Please restate the data that follows word for word, with the pictures left out.
►
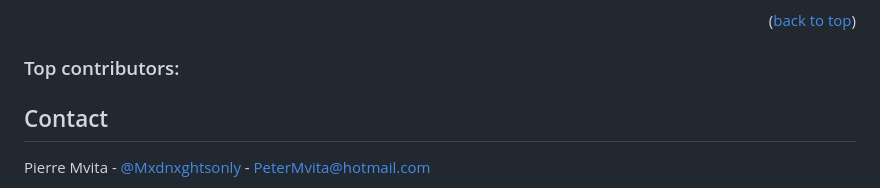
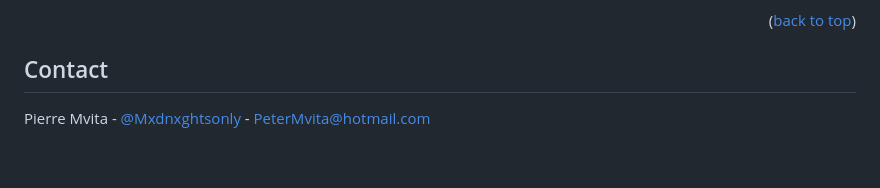
Before and after one commit to Pmvita/Auth_UI-v3, a Markdown page: README.md, the part around the change. Rendered like a GitHub page; blank space fills up the shorter version.

```diff
--- a/README.md
+++ b/README.md
@@ -286,8 +286,6 @@ Don't forget to give the project a star! Thanks again!
 
 <p align="right">(<a href="#readme-top">back to top</a>)</p>
 
-### Top contributors:
-
 <!-- CONTACT -->
 ## Contact
 
```
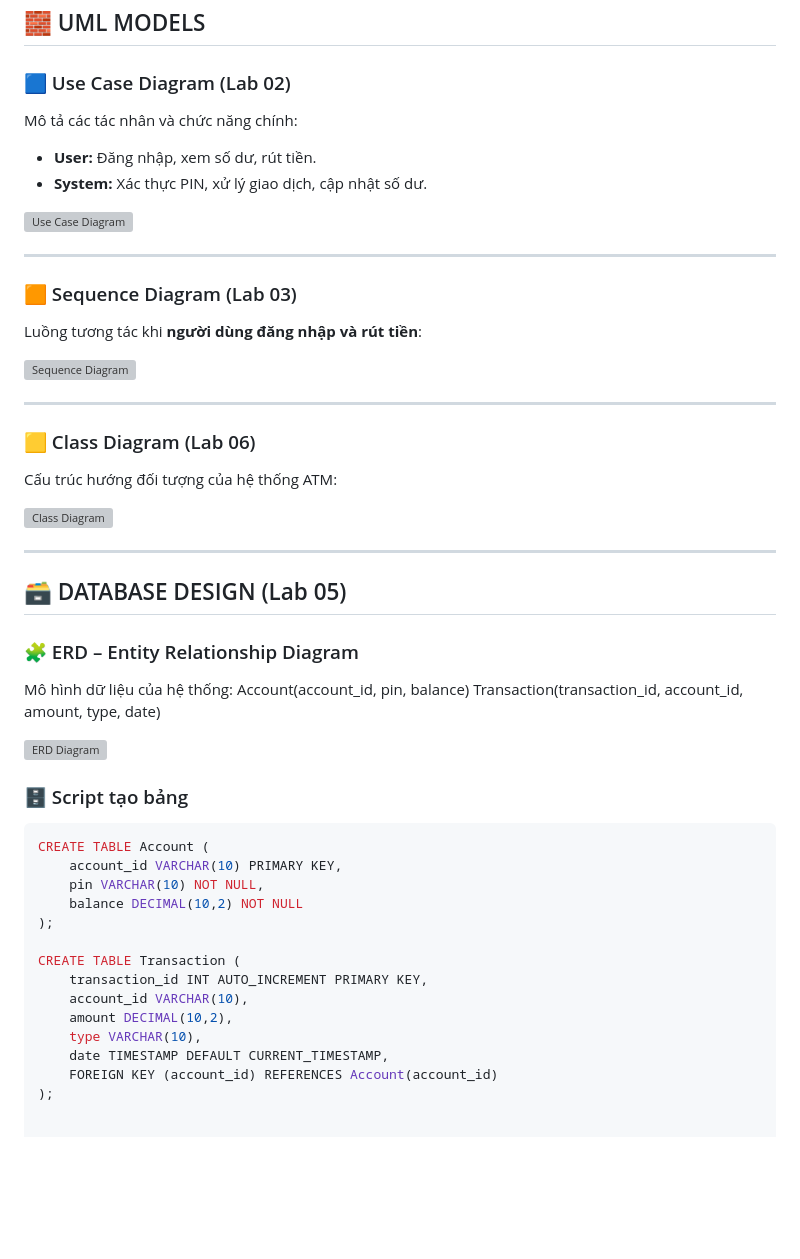
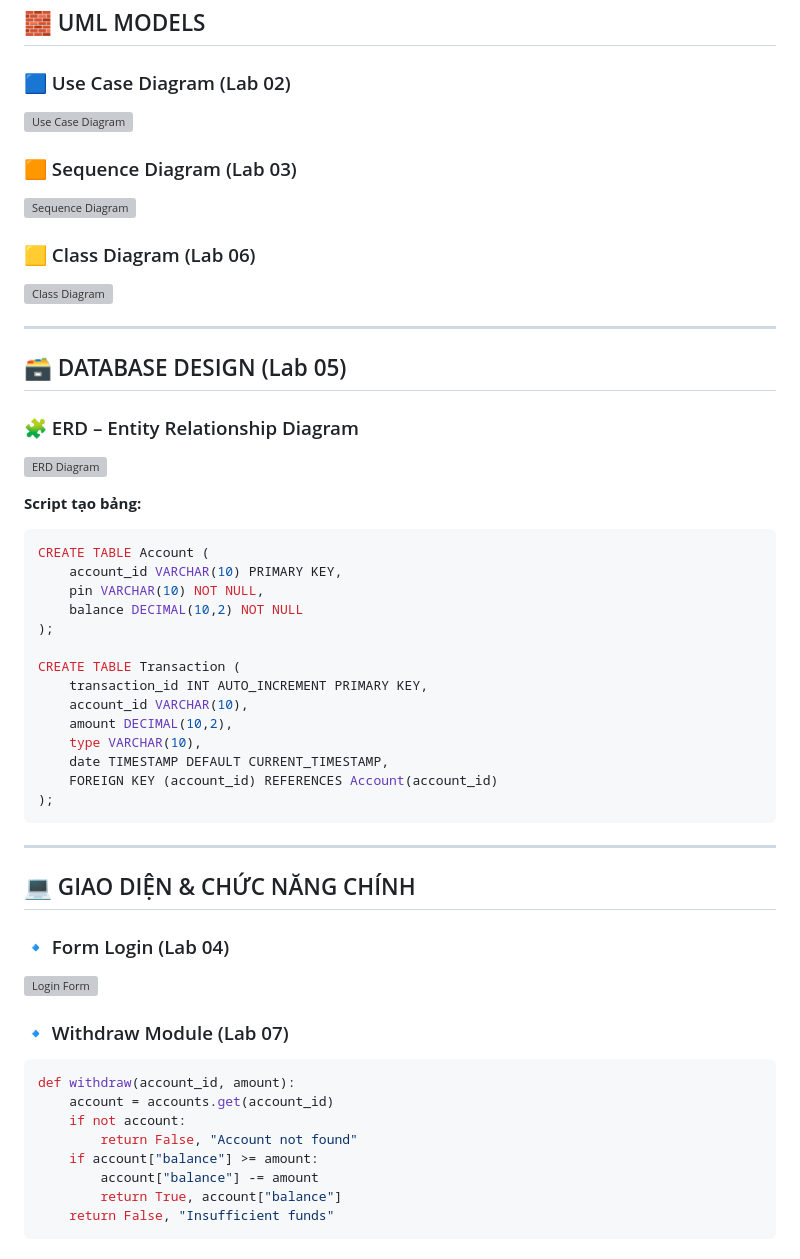
Before and after one commit to n23dcpt035-phamngocmai2509/NMNCPM-Lab01-n23dcpt035, a Markdown page: lab10-final-demo/readme.md, the part around the change printed below. GitHub-like rendering; blank space fills up the shorter version; grey boxes are pictures that could not be loaded.

````diff
--- a/lab10-final-demo/readme.md
+++ b/lab10-final-demo/readme.md
@@ -53,25 +56,12 @@ ATM mini project mô phỏng hoạt động cơ bản của một máy rút ti
 ## 🧱 UML MODELS
 
 ### 🟦 Use Case Diagram (Lab 02)
-Mô tả các tác nhân và chức năng chính:
-
-- **User:** Đăng nhập, xem số dư, rút tiền.
-- **System:** Xác thực PIN, xử lý giao dịch, cập nhật số dư.
-
 ![Use Case Diagram](../lab02-usecase/usecase_atm.png)
 
----
-
 ### 🟧 Sequence Diagram (Lab 03)
-Luồng tương tác khi **người dùng đăng nhập và rút tiền**:
-
 ![Sequence Diagram](../lab03-sequence/sequence_atm.png)
 
----
-
 ### 🟨 Class Diagram (Lab 06)
-Cấu trúc hướng đối tượng của hệ thống ATM:
-
 ![Class Diagram](../lab06-class-diagram/class_atm.png)
 
 ---
@@ -79,14 +69,9 @@ Cấu trúc hướng đối tượng của hệ thống ATM:
 ## 🗃 DATABASE DESIGN (Lab 05)
 
 ### 🧩 ERD – Entity Relationship Diagram
-
-Mô hình dữ liệu của hệ thống:
-Account(account_id, pin, balance)
-Transaction(transaction_id, account_id, amount, type, date)
-
 ![ERD Diagram](../lab05-database/erd_atm.png)
 
-### 🗄 Script tạo bảng
+**Script tạo bảng:**
 
 ```sql
 CREATE TABLE Account (
@@ -103,3 +88,25 @@ CREATE TABLE Transaction (
     date TIMESTAMP DEFAULT CURRENT_TIMESTAMP,
     FOREIGN KEY (account_id) REFERENCES Account(account_id)
 );
+```
+
+---
+
+## 💻 GIAO DIỆN & CHỨC NĂNG CHÍNH
+
+### 🔹 Form Login (Lab 04)
+![Login Form](../lab04-login-form/login_form.png)
+
+### 🔹 Withdraw Module (Lab 07)
+
+```python
+def withdraw(account_id, amount):
+    account = accounts.get(account_id)
+    if not account:
+        return False, "Account not found"
+    if account["balance"] >= amount:
+        account["balance"] -= amount
+        return True, account["balance"]
+    return False, "Insufficient funds"
+```
+
````
Also changed, not shown: other parts of lab10-final-demo/readme.md (+65 -10 lines).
◄
▶ Task solution
Before and after one commit to Pmvita/Auth_UI-v3, a Markdown page: README.md, the part around the change. Rendered like a GitHub page; blank space fills up the shorter version.

```diff
--- a/README.md
+++ b/README.md
@@ -286,8 +286,6 @@ Don't forget to give the project a star! Thanks again!
 
 <p align="right">(<a href="#readme-top">back to top</a>)</p>
 
-### Top contributors:
-
 <!-- CONTACT -->
 ## Contact
 
```
Before and after one commit to n23dcpt035-phamngocmai2509/NMNCPM-Lab01-n23dcpt035, a Markdown page: lab10-final-demo/readme.md, the part around the change printed below. GitHub-like rendering; blank space fills up the shorter version; grey boxes are pictures that could not be loaded.

````diff
--- a/lab10-final-demo/readme.md
+++ b/lab10-final-demo/readme.md
@@ -53,25 +56,12 @@ ATM mini project mô phỏng hoạt động cơ bản của một máy rút ti
 ## 🧱 UML MODELS
 
 ### 🟦 Use Case Diagram (Lab 02)
-Mô tả các tác nhân và chức năng chính:
-
-- **User:** Đăng nhập, xem số dư, rút tiền.
-- **System:** Xác thực PIN, xử lý giao dịch, cập nhật số dư.
-
 ![Use Case Diagram](../lab02-usecase/usecase_atm.png)
 
----
-
 ### 🟧 Sequence Diagram (Lab 03)
-Luồng tương tác khi **người dùng đăng nhập và rút tiền**:
-
 ![Sequence Diagram](../lab03-sequence/sequence_atm.png)
 
----
-
 ### 🟨 Class Diagram (Lab 06)
-Cấu trúc hướng đối tượng của hệ thống ATM:
-
 ![Class Diagram](../lab06-class-diagram/class_atm.png)
 
 ---
@@ -79,14 +69,9 @@ Cấu trúc hướng đối tượng của hệ thống ATM:
 ## 🗃 DATABASE DESIGN (Lab 05)
 
 ### 🧩 ERD – Entity Relationship Diagram
-
-Mô hình dữ liệu của hệ thống:
-Account(account_id, pin, balance)
-Transaction(transaction_id, account_id, amount, type, date)
-
 ![ERD Diagram](../lab05-database/erd_atm.png)
 
-### 🗄 Script tạo bảng
+**Script tạo bảng:**
 
 ```sql
 CREATE TABLE Account (
@@ -103,3 +88,25 @@ CREATE TABLE Transaction (
     date TIMESTAMP DEFAULT CURRENT_TIMESTAMP,
     FOREIGN KEY (account_id) REFERENCES Account(account_id)
 );
+```
+
+---
+
+## 💻 GIAO DIỆN & CHỨC NĂNG CHÍNH
+
+### 🔹 Form Login (Lab 04)
+![Login Form](../lab04-login-form/login_form.png)
+
+### 🔹 Withdraw Module (Lab 07)
+
+```python
+def withdraw(account_id, amount):
+    account = accounts.get(account_id)
+    if not account:
+        return False, "Account not found"
+    if account["balance"] >= amount:
+        account["balance"] -= amount
+        return True, account["balance"]
+    return False, "Insufficient funds"
+```
+
````
Also changed, not shown: other parts of lab10-final-demo/readme.md (+65 -10 lines).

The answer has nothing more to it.